The Cruel Victory: The French Resistance, D-Day and the Battle for the Vercors 1944
From the bestselling and prize-winning author of ‘A Brilliant Little Operation’ comes the long neglected D-Day story of the largest action by the French Resistance during WWII, published to coincide with the 70th anniversary of the Normandy landings.
In early 1941, three separate groups of plotters – one military, one political, one intellectual – began to organise and plan on and around the forbidding mountainous plateau near Grenoble – the Vercors. The aims of the groups were the same: to hasten the departure of the German occupiers; to restore the pride of France after its fall and the humiliations of the puppet Vichy government which followed; and to build a new France. The overwhelming desire to get rid of the Germans would unite them. Their different views of the France they hoped for in the future would divide them.
Over the next three years these sparks of resistance would grow to challenge the might of the hated German occupiers. As the Allied troops stormed the D-Day beaches, the Vercors rose up to fight the Nazis in a planned rearguard action. It was to prove not only the largest Resistance action of the entire war but also, in the severity of the German response, the most brutal crushing of resistance forces in Western Europe.
For the men and women of Vercors, aided and abetted by the Free French forces of General de Gaulle and SOE operatives from London, the events on the Vercors took them on a journey from early idealism through hope, misjudgement, folly, despair, sacrifice and slaughter to a kind of cruel victory. The tragedy drew the attention of those at the highest level of the Allied war effort and placed the Vercors deep into the heart of the history of modern France in a way which resonates still in the country’s daily life and politics.

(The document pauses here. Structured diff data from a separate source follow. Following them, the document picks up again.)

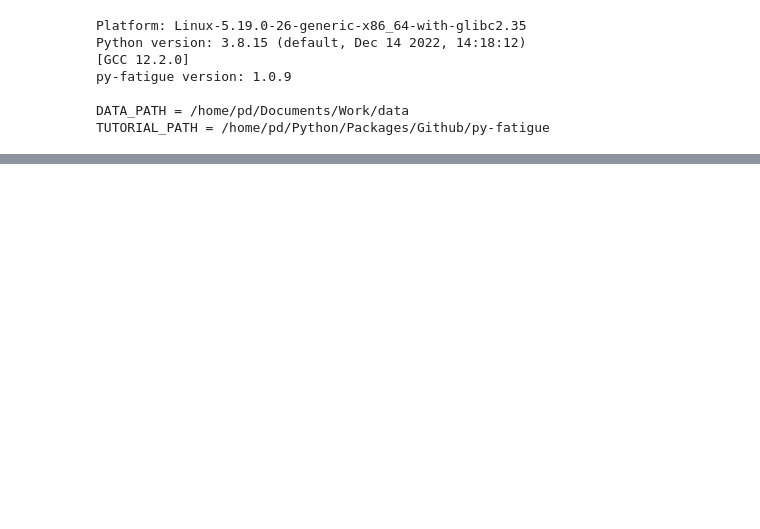
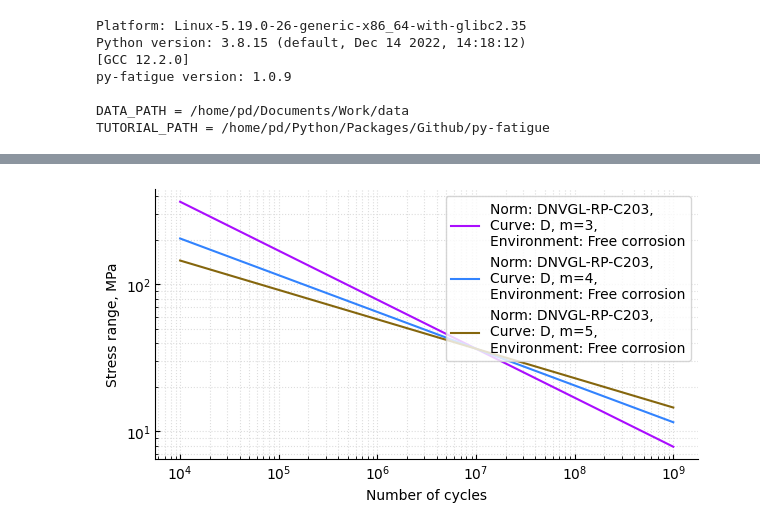
Before and after one commit to OWI-Lab/py_fatigue, a Jupyter notebook: notebooks/0.5.0 - PD.Use-case.LFFD-effect-quantification.ipynb, the cells around one changed output, grey strips where cells are left out. Drawn from its saved outputs; the diff is of its cells as text; code cells hidden in the pictures; blank space fills up the shorter version.

```diff
--- a/notebooks/0.5.0 - PD.Use-case.LFFD-effect-quantification.ipynb
+++ b/notebooks/0.5.0 - PD.Use-case.LFFD-effect-quantification.ipynb
@@ -369,0 +228,47 @@ df_[[column for column in df_.columns if is_datetime(df_[column])]]
+# %%
+m_hat = 3
+log_a_hat = 11.687
+log_N_hat = 7
+log_sigma_hat = (log_a_hat - log_N_hat) / m_hat
+
+if log_sigma_hat <= 0:
+    raise ValueError("log(a) <= log(N).\n\nThat is not possible.")
+
+log_a_hat_m4 = 4 * log_sigma_hat + log_N_hat
+log_a_hat_m5 = 5 * log_sigma_hat + log_N_hat
+
+sn = defaultdict()
+sn['DNV-D-C (m=3)'] = pf.SNCurve(
+    slope=m_hat,
+    intercept=log_a_hat,
+    curve="D, m=3",
+    environment="Free corrosion",
+    norm="DNVGL-RP-C203",
+    unit_string="MPa"
+)
+
+sn['DNV-D-C (m=4)'] = pf.SNCurve(
+    slope=4,
+    intercept=log_a_hat_m4,
+    curve="D, m=4",
+    environment="Free corrosion",
+    norm="DNVGL-RP-C203",
+    unit_string="MPa"
+)
+
+sn['DNV-D-C (m=5)'] = pf.SNCurve(
+    slope=5,
+    intercept=log_a_hat_m5,
+    curve="D, m=5",
+    environment="Free corrosion",
+    norm="DNVGL-RP-C203",
+    unit_string="MPa"
+)
+# %%
+fig, ax = plt.subplots()
+for k, s in sn.items():
+    s.plot(fig=fig, ax=ax)
+plt.legend()
+plt.show()
+# %% [output]
+[figure, added]
```
Also changed, not shown: parts of 48 cells of this notebook, 3 other files.
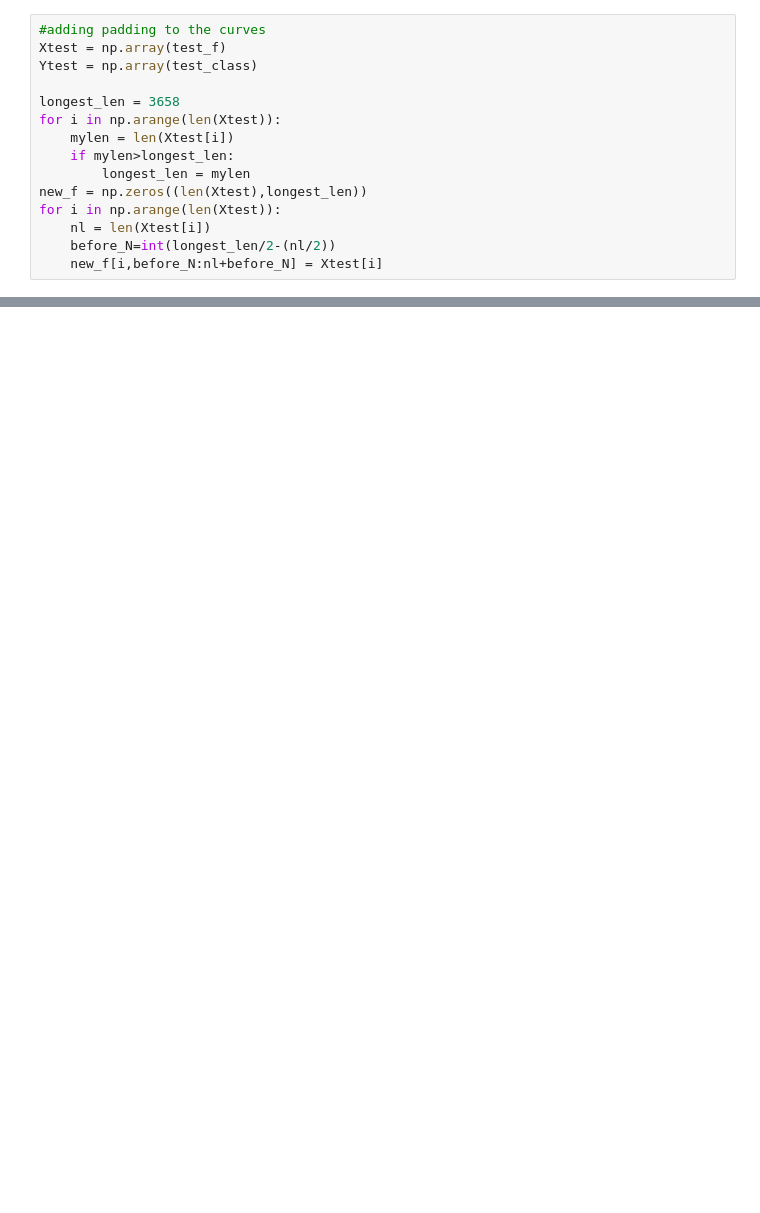
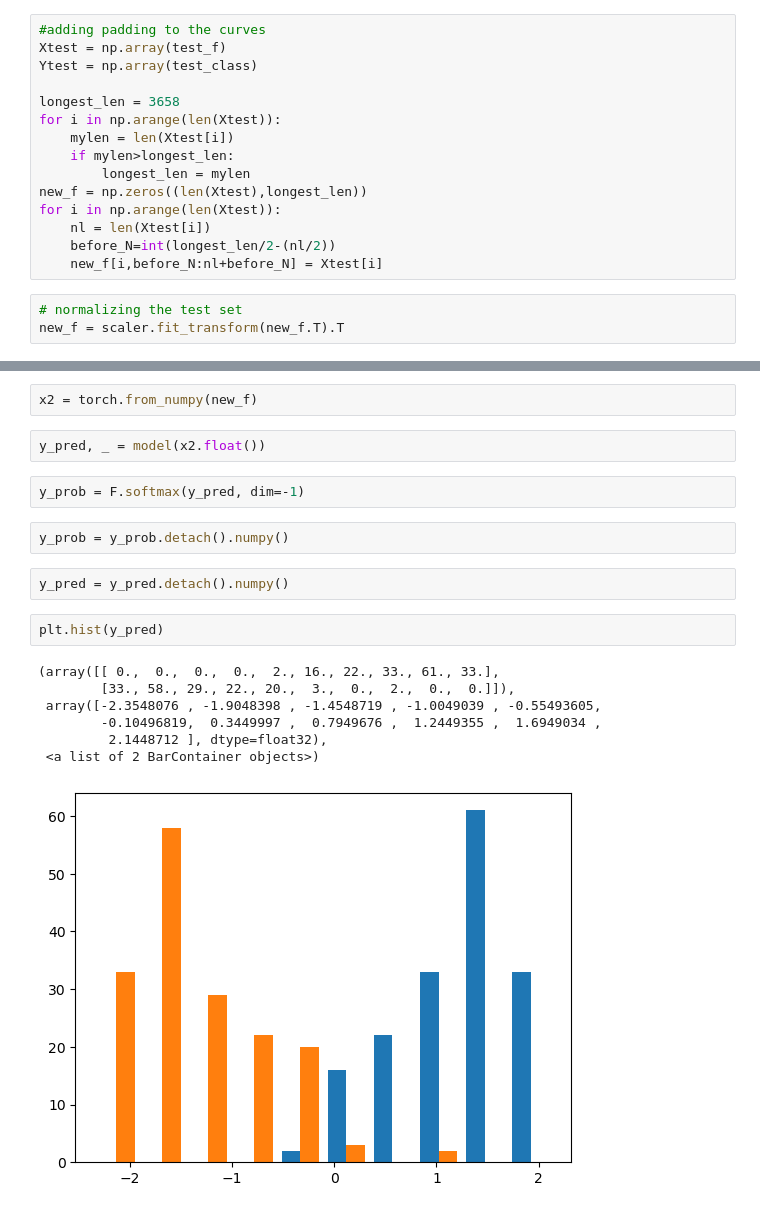
Before and after one commit to Aish-u/DS440-CAPSTONE, a Jupyter notebook: DS440_capstone.ipynb, the cells around one changed output, grey strips where cells are left out. Saved outputs shown, nothing was run; the diff lists cells and outputs as text; blank space fills up the shorter version.

```diff
--- a/DS440_capstone.ipynb
+++ b/DS440_capstone.ipynb
@@ -515,3 +533,6 @@ for i in np.arange(len(Xtest)):
     nl = len(Xtest[i])
     before_N=int(longest_len/2-(nl/2))
     new_f[i,before_N:nl+before_N] = Xtest[i]
+# %%
+# normalizing the test set
+new_f = scaler.fit_transform(new_f.T).T
@@ -521,0 +562,20 @@ xtest = scaler.fit_transform(new_f.T).T  # might not work here just yet
+# %%
+x2 = torch.from_numpy(new_f)
+# %%
+y_pred, _ = model(x2.float())
+# %%
+y_prob = F.softmax(y_pred, dim=-1)
+# %%
+y_prob = y_prob.detach().numpy()
+# %%
+y_pred = y_pred.detach().numpy()
+# %%
+plt.hist(y_pred)
+# %% [output]
+(array([[ 0.,  0.,  0.,  0.,  2., 16., 22., 33., 61., 33.],
+        [33., 58., 29., 22., 20.,  3.,  0.,  2.,  0.,  0.]]),
+ array([-2.3548076 , -1.9048398 , -1.4548719 , -1.0049039 , -0.55493605,
+        -0.10496819,  0.3449997 ,  0.7949676 ,  1.2449355 ,  1.6949034 ,
+         2.1448712 ], dtype=float32),
+ <a list of 2 BarContainer objects>)
+[figure, added]
```
Also changed, not shown: parts of 23 cells of this notebook, 1 other file.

Long overlooked by English language histories, this magnificent book sets the story in the context of D-Day, the muddle of politics and many misjudgements of D-Day planners in both London and Algiers, and – most importantly – it gives voice to the many Maquisards fighters who fought to gain a voice in their country’s future.
”'Excellent in showing how men across France mobilised. For Ashdown, Vercors is the 'hidden story of D-Day' and he tells it with panache and great attention to detail.” - Sunday Express
”'A powerful account of an extraordinary story.” - The Times
”'A fine account.” - 5*, Daily Telegraph
‘Paddy Ashdown has produced not only the most thorough history to date of the Resistance in the Vercors, but also the startling new contention that, ‘The Germans did not win on the Vercors. They lost.’ Written with pace, the detail is fine… and Ashdown is well-placed to write this book, which requires an understanding of military strategy, diplomacy and political shenanigans, as well as old fashioned story telling skill.’ Spectator -
Praise for A Brilliant Little Operation: -
”'The story of Operation Frankton is an extreme example of a plan brilliantly conceived and badly botched. The ten commandos who made a secret canoe raid in 1942 on German merchant ships have become icons of British wartime derring-do.” - The Times
”'No doubt many more books will be written about the war, but I hope this becomes a model for them since, though the heroism of our boys is stirring stuff, history only makes real sense if you can see it from all sides.” - Daily Telegraph
”'Paddy Ashdown has sifted the facts from the myths to write a fascinating and very personal account.” - Independent
”'It moves at the pace of a thriller and it’s real” - Nick Ferrari, Sunday Express
”'Ashdown’s insights and his extensive research in an impressive range of archives will ensure that yet another work on the subject will not be required in the foreseeable future.” - Times Literary Supplement
”'A moving chronicle, Ashdown brings his own military experience to telling the tragic story of Vercors” - BBC History magazine